**Work item**
Write each entry out once more, please, precisely as shown.

**Records**
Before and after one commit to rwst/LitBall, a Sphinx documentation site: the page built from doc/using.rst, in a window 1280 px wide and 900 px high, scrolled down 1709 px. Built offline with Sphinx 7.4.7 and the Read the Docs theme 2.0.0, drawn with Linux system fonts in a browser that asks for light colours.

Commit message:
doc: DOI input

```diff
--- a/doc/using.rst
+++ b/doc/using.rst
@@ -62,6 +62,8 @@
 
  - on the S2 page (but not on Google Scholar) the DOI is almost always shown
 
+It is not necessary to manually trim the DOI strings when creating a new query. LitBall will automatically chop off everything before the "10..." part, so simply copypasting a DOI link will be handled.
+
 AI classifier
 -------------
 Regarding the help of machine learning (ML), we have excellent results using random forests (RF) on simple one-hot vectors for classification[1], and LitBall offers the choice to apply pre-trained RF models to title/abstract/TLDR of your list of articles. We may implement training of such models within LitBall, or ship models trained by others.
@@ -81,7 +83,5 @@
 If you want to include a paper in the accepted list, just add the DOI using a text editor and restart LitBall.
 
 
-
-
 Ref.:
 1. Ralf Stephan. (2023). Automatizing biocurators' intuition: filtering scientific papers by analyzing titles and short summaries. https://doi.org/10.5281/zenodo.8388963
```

**Answer to this task**
Before and after one commit to rwst/LitBall, a Sphinx documentation site: the page built from doc/using.rst, in a window 1280 px wide and 900 px high, scrolled down 1709 px. Built offline with Sphinx 7.4.7 and the Read the Docs theme 2.0.0, drawn with Linux system fonts in a browser that asks for light colours.

Commit message:
doc: DOI input

```diff
--- a/doc/using.rst
+++ b/doc/using.rst
@@ -62,6 +62,8 @@
 
  - on the S2 page (but not on Google Scholar) the DOI is almost always shown
 
+It is not necessary to manually trim the DOI strings when creating a new query. LitBall will automatically chop off everything before the "10..." part, so simply copypasting a DOI link will be handled.
+
 AI classifier
 -------------
 Regarding the help of machine learning (ML), we have excellent results using random forests (RF) on simple one-hot vectors for classification[1], and LitBall offers the choice to apply pre-trained RF models to title/abstract/TLDR of your list of articles. We may implement training of such models within LitBall, or ship models trained by others.
@@ -81,7 +83,5 @@
 If you want to include a paper in the accepted list, just add the DOI using a text editor and restart LitBall.
 
 
-
-
 Ref.:
 1. Ralf Stephan. (2023). Automatizing biocurators' intuition: filtering scientific papers by analyzing titles and short summaries. https://doi.org/10.5281/zenodo.8388963
```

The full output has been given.